What Training is Required Under HIPAA?
The Health Insurance Portability and Accountability Act, better known as HIPAA, is one of the principal laws regulating the healthcare industry in the United States, but what are the training requirements for staff under HIPAA?
Due to the complex nature of HIPAA, no one can reasonably be asked to work with data or other elements subject to HIPAA Rules without first receiving appropriate training. The Act itself takes this into account and states in two different sections that training for staff is mandatory. For such a broad piece of legislation, with various exceptions and special cases, the risk that untrained individuals would make a mistake that jeopardizes the information security of potentially millions of patients is too great to leave training as a voluntary step.
Perhaps somewhat contradictory to this attitude towards risk reduction is the level of detail given in the text of the Act on exactly what training is to be given, and how it should be conducted. To put it bluntly, not a lot of information is given. The HIPAA Privacy Rule only states that training should be given “as necessary and appropriate for members of the workforce to carry out their functions”, while the HIPAA Security Rule has a similarly vague statement remarking that covered entities and their business associates should “implement a security awareness and training program for all members of the workforce”.
Won’t This Lead to Confusion and Compliance Issues?

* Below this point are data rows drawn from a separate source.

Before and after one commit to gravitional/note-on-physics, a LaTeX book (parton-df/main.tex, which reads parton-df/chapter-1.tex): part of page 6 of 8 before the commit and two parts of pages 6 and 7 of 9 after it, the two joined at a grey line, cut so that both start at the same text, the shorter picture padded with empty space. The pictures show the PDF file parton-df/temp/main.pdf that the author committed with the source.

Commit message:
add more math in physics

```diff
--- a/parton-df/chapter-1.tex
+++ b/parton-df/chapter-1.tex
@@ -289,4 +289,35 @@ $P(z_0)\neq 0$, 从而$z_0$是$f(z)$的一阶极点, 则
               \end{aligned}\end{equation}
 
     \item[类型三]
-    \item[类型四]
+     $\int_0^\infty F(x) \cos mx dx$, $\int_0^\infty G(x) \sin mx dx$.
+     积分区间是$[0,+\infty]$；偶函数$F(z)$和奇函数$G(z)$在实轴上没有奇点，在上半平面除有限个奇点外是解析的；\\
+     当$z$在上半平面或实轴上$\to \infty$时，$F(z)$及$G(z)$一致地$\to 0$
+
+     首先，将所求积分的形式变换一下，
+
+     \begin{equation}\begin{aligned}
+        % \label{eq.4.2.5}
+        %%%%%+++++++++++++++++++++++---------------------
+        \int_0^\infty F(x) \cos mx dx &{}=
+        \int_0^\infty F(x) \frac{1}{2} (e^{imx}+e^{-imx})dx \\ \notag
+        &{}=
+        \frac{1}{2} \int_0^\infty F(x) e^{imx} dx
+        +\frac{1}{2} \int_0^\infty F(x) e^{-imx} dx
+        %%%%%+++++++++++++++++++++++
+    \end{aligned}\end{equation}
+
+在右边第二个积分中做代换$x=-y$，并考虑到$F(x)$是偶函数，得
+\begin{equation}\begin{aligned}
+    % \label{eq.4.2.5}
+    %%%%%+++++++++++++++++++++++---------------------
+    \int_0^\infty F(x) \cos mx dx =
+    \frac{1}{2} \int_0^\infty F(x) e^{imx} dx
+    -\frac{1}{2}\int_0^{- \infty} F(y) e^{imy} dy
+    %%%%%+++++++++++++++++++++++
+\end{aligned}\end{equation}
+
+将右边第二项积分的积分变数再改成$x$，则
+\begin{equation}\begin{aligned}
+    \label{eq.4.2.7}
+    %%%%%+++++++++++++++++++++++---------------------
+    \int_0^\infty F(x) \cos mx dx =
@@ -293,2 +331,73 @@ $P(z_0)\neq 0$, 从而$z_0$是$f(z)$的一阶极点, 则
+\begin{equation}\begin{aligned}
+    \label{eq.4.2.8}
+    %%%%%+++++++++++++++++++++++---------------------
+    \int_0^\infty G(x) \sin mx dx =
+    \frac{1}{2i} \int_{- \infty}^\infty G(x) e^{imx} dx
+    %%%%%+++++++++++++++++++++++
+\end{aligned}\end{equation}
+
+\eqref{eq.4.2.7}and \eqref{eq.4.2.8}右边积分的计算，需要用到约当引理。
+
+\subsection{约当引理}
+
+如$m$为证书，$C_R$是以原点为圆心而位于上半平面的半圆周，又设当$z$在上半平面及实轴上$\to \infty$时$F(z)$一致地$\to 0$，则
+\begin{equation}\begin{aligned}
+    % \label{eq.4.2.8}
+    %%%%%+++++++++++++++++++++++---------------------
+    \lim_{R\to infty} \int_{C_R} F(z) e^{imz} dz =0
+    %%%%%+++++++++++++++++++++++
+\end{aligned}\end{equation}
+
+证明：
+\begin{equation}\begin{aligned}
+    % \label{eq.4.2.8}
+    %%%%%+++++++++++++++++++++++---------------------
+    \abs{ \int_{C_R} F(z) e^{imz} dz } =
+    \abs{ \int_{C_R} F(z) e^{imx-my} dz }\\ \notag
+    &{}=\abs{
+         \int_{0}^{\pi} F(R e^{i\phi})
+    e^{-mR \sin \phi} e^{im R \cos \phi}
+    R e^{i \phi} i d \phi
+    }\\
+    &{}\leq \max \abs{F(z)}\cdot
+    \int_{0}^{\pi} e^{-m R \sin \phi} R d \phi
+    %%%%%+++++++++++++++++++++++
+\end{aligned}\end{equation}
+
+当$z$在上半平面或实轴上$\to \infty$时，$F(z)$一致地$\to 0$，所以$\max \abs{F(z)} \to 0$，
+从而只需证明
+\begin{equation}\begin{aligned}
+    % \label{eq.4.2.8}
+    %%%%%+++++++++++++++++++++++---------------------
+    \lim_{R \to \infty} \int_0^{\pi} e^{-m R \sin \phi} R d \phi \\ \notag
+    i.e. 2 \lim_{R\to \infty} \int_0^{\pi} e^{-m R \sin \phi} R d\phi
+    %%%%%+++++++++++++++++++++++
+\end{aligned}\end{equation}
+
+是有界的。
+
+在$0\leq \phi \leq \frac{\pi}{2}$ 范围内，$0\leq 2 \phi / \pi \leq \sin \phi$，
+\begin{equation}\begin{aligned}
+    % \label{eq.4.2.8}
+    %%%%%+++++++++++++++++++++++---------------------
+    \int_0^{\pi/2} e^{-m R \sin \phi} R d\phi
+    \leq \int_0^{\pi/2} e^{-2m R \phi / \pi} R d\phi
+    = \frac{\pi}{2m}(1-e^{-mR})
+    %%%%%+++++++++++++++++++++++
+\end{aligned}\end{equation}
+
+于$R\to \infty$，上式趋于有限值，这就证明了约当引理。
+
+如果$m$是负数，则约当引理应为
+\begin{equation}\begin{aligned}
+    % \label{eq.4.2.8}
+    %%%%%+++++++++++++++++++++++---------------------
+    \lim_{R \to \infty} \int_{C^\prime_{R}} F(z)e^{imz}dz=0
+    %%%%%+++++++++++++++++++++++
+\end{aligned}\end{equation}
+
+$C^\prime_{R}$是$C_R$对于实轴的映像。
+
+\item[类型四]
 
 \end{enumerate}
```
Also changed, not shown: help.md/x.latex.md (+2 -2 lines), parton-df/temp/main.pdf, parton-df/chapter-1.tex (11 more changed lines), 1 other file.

At first, this approach may seem a bit lax – training has to be provided but the areas and subjects are not defined, nor are the levels of knowledge that trained staff must be shown to possess. However, given the evolution of the healthcare environment and the breadth of HIPAA’s scope, it makes sense to not try to regulate this area too closely. Indeed, the lack of specifics allows healthcare organizations a greater deal of flexibility in the systems they use and other vital aspects of how they conduct their business.
No one should be better positioned to determine appropriate training for staff on various components of a covered entity’s systems or procedures than the covered entity itself. If the Department of Health and Human Services’ Office for Civil Rights (OCR) had to review and design training for every system or organization, they would quite probably lack the resources to do anything else.
This approach also puts a certain onus on the covered entity. Should a breach occur and it is discovered that staff had not been given any training, it is quite likely that they organization would be liable and subject to penalties from the OCR. If, on the other hand, the covered entity or business associate can show that they have a sufficiently robust training program in place that had been followed, the breach may be seen in a better light as a result of an accident and not as a result of negligence on the part of the entity.
But how can a covered entity determine what training is “necessary and appropriate”? A key tool that the organization can refer to when determining their requirements and designing their training program is their risk assessment report. As part of this assessment, the roles and responsibilities of individual staff members of every level should have been cataloged, with the different risks estimated on the basis of the data being handled or the function being executed. When starting with this information, the “necessary and appropriate” training should be much easier to identify and design.
It is more than likely that the different functions will require training in different areas. Covered entities should resist the temptation to implement a “one-size-fits-all” approach and should instead minutely examine who would benefit from what training in order to keep things as relevant as possible to employees’ roles. While designing multiple modules would initially take more time, the long term efficiency benefits would far outweigh any short term gains.
Imagine, if you will, that every staff member had to sit through a day long training session where only some parts relevant to their role were interspersed irregularly throughout the presentations. First of all, we can easily see that employees would be wasting time learning information that is not relevant to their duties – time that would more efficiently be spent performing their job. Secondly, such a long session is likely to result in employees not paying attention, even despite best their intentions. Thirdly, it is a recipe for confusion; employees who receive training that is irrelevant to their function may incorrectly apply procedures or information they learned during the session to situations where it is not appropriate.
Training and HIPAA Compliance: Some Best Practices
For training to be successful, we advise that it should be as relevant as possible to the employee’s role. For efficiency, try to strike a healthy balance in the number of modules between individual sessions for every employee and a single session for everyone. We also advise that sessions should be kept short, but held regularly. Information retention is likely to be higher following classes of about 40 minutes every month or few weeks as opposed to one three-hour session every quarter.
Given the short duration of the sessions, we advise you to focus on the vital information only – avoid filler such as the background of HIPAA or other “nice to have” details. Also, avoid lecture like sessions where the text of the law is dictated to employees – make the sessions active and the content relate-able.
Be sure to document the who, what, and when or your training. Auditors may need to see records that show the frequency, attendance, and content of sessions.
Finally, getting top management to buy-in, attend, and vocally support training will encourage buy-in from employees. It will also show them that the organization is taking it seriously – something that should be reinforced by sessions on the consequences of HIPAA breaches for companies, employees, and patients.